Task brief:
Show the lines of the material that contain the word "group".

Supplied records:
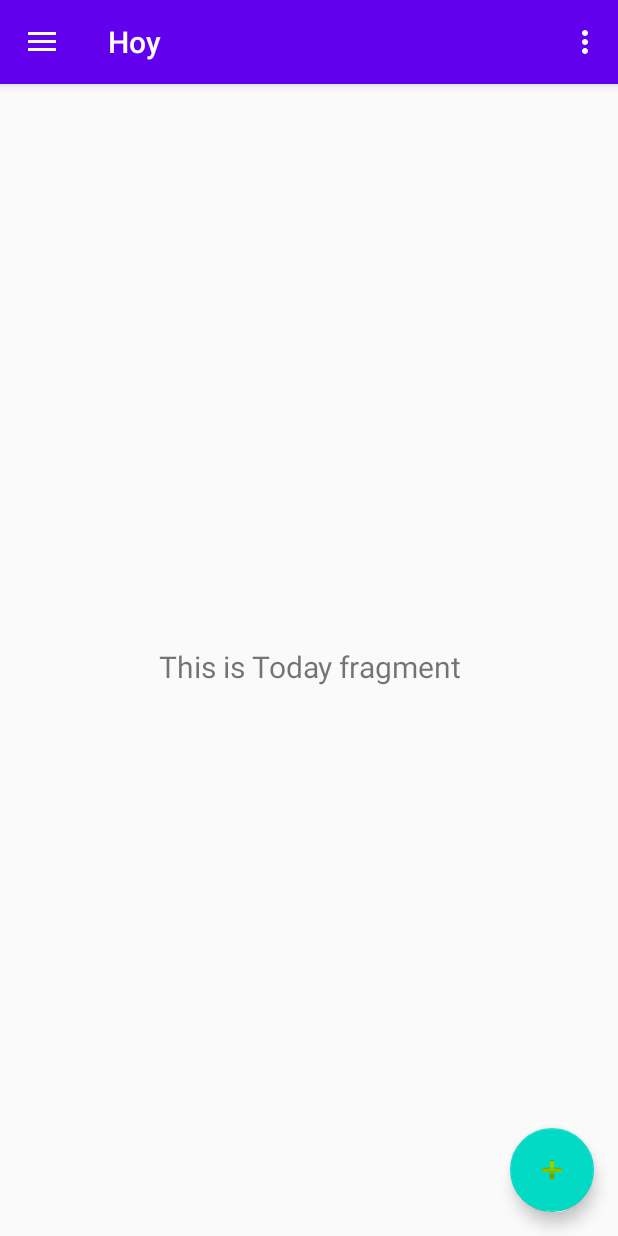
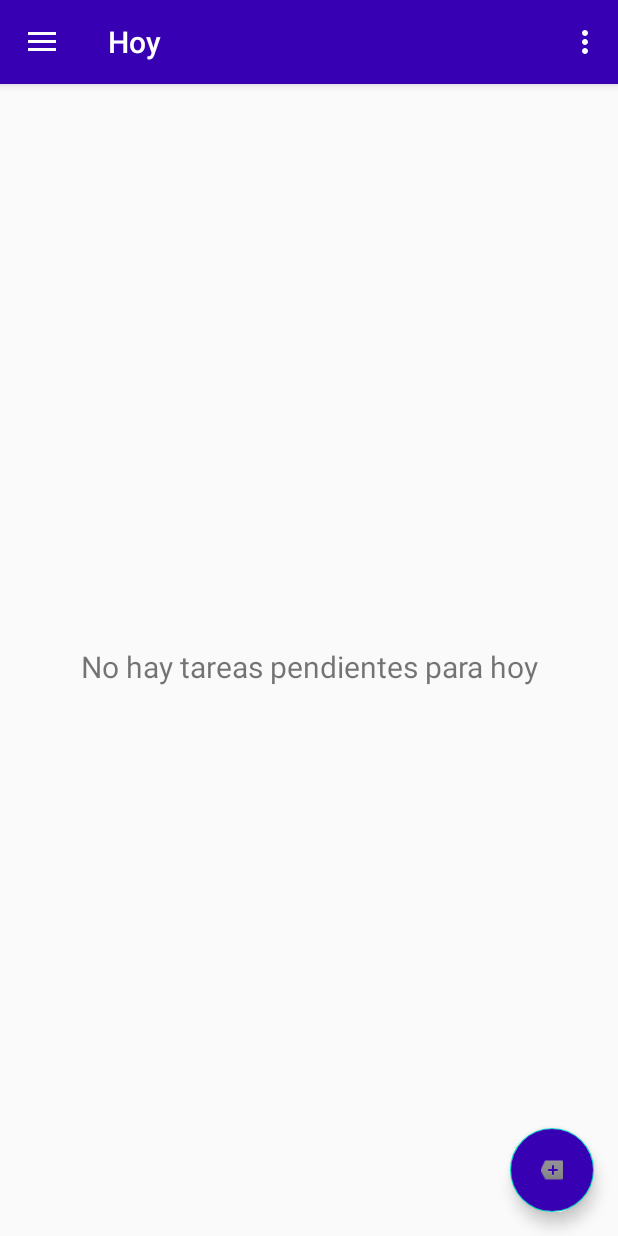
Before and after one commit to mauroalfaro/project-todolist, an Android app: the screen it shows after launch (MainActivity), in the side drawer, after a tap on "Hoy", on a phone screen of 412 x 824 dp. Run offline under Robolectric (Android 15) with nearby library versions, the phone set to English and light mode, and no system bars; our stand-ins replace navigation-ui.

Commit message:
Replaced ViewModel with AndroidViewModel and added en-locale resources

```diff
--- a/app/src/main/java/com/example/project2020/MainActivity.java
+++ b/app/src/main/java/com/example/project2020/MainActivity.java
@@ -30,7 +30,7 @@ import androidx.appcompat.widget.Toolbar;
         fab.setOnClickListener(new View.OnClickListener() {
             @Override
             public void onClick(View view) {
-                Snackbar.make(view, "Replace with your own action", Snackbar.LENGTH_LONG)
+                Snackbar.make(view, "Add to-do here", Snackbar.LENGTH_LONG)
                         .setAction("Action", null).show();
             }
         });
--- a/app/src/main/java/com/example/project2020/ui/general/GeneralViewModel.java
+++ b/app/src/main/java/com/example/project2020/ui/general/GeneralViewModel.java
@@ -1,16 +1,23 @@
 package com.example.project2020.ui.general;
 
+import android.app.Application;
+
+import androidx.annotation.NonNull;
+import androidx.lifecycle.AndroidViewModel;
 import androidx.lifecycle.LiveData;
 import androidx.lifecycle.MutableLiveData;
 import androidx.lifecycle.ViewModel;
 
-public class GeneralViewModel extends ViewModel {
+import com.example.project2020.R;
+
+public class GeneralViewModel extends AndroidViewModel {
 
     private MutableLiveData<String> mText;
 
-    public GeneralViewModel() {
+    public GeneralViewModel(@NonNull Application application) {
+        super(application);
         mText = new MutableLiveData<>();
-        mText.setValue("This is the General fragment");
+        mText.setValue(getApplication().getString(R.string.general_fragment_default));
     }
 
     public LiveData<String> getText() {
--- a/app/src/main/java/com/example/project2020/ui/today/TodayViewModel.java
+++ b/app/src/main/java/com/example/project2020/ui/today/TodayViewModel.java
@@ -1,16 +1,23 @@
 package com.example.project2020.ui.today;
 
+import android.app.Application;
+
+import androidx.annotation.NonNull;
+import androidx.lifecycle.AndroidViewModel;
 import androidx.lifecycle.LiveData;
 import androidx.lifecycle.MutableLiveData;
-import androidx.lifecycle.ViewModel;
 
-public class TodayViewModel extends ViewModel {
+
+import com.example.project2020.R;
+
+public class TodayViewModel extends AndroidViewModel {
 
     private MutableLiveData<String> mText;
 
-    public TodayViewModel() {
+    public TodayViewModel(@NonNull Application application) {
+        super(application);
         mText = new MutableLiveData<>();
-        mText.setValue("This is Today fragment");
+        mText.setValue(getApplication().getString(R.string.today_fragment_default));
     }
 
     public LiveData<String> getText() {
--- a/app/src/main/res/layout/app_bar_main.xml
+++ b/app/src/main/res/layout/app_bar_main.xml
@@ -15,7 +15,7 @@
             android:id="@+id/toolbar"
             android:layout_width="match_parent"
             android:layout_height="?attr/actionBarSize"
-            android:background="?attr/colorPrimary"
+            android:background="@color/design_default_color_primary_dark"
             app:popupTheme="@style/AppTheme.PopupOverlay" />
 
     </com.google.android.material.appbar.AppBarLayout>
@@ -28,7 +28,8 @@
         android:layout_height="wrap_content"
         android:layout_gravity="bottom|end"
         android:layout_margin="@dimen/fab_margin"
+        android:backgroundTint="@color/design_default_color_primary_dark"
         app:rippleColor="#FFFFFF"
-        app:srcCompat="@android:drawable/ic_input_add" />
+        app:srcCompat="@android:drawable/stat_notify_more" />
 
 </androidx.coordinatorlayout.widget.CoordinatorLayout>
--- a/app/src/main/res/menu/activity_main_drawer.xml
+++ b/app/src/main/res/menu/activity_main_drawer.xml
@@ -3,7 +3,9 @@
     xmlns:tools="http://schemas.android.com/tools"
     tools:showIn="navigation_view">
 
-    <group android:checkableBehavior="single">
+    <group
+        android:id="@+id/menu_top"
+        android:checkableBehavior="single">
         <item
             android:id="@+id/nav_general"
             android:icon="?android:attr/actionModeFindDrawable"
@@ -20,6 +22,11 @@
             android:id="@+id/nav_tags"
             android:icon="@android:drawable/ic_input_delete"
             android:title="@string/menu_tags" />
+    </group>
+
+    <group
+        android:id="@+id/menu_bottom"
+        android:checkableBehavior="single">
         <item
             android:id="@+id/nav_settings"
             android:icon="@android:drawable/ic_menu_preferences"
--- a/app/src/main/res/menu/main.xml
+++ b/app/src/main/res/menu/main.xml
@@ -2,8 +2,8 @@
 <menu xmlns:android="http://schemas.android.com/apk/res/android"
     xmlns:app="http://schemas.android.com/apk/res-auto">
     <item
-        android:id="@+id/action_settings"
+        android:id="@+id/action_notifications"
         android:orderInCategory="100"
-        android:title="@string/action_settings"
+        android:title="@string/action_notifications"
         app:showAsAction="never" />
 </menu>
--- a/app/src/main/res/values/strings.xml
+++ b/app/src/main/res/values/strings.xml
@@ -5,7 +5,7 @@
     <string name="nav_header_title">Mauro Alfaro</string>
     <string name="nav_header_subtitle">mauroalfaroo@gmail.com</string>
     <string name="nav_header_desc">Navigation header</string>
-    <string name="action_settings">Settings</string>
+    <string name="action_notifications">Notificaciones</string>
 
     <string name="menu_general">Vista general</string>
     <string name="menu_today">Hoy</string>
@@ -13,5 +13,11 @@
     <string name="menu_tags">Etiquetas</string>
     <string name="menu_settings">Configuración</string>
 
+    <string name="general_fragment_default">No se han añadido tareas aún</string>
+    <string name="today_fragment_default">No hay tareas pendientes para hoy</string>
+    <string name="thisweek_fragment_default">No hay tareas pendientes esta semana</string>
+    <string name="tags_fragment_default">No se han creado etiquetas</string>
+    <string name="settings_fragment_default">Configuración</string>
+
     <string name="home_second">Home Second</string>
 </resources>
```
Also changed, not shown: app/src/main/java/com/example/project2020/ui/settings/SettingsViewModel.java (+10 -3 lines), app/src/main/java/com/example/project2020/ui/tags/TagsViewModel.java (+10 -3 lines), app/src/main/java/com/example/project2020/ui/thisweek/ThisWeekViewModel.java (+10 -3 lines), 4 other files.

Reply to the task:
-    <group android:checkableBehavior="single">
+    <group
+    </group>
+    <group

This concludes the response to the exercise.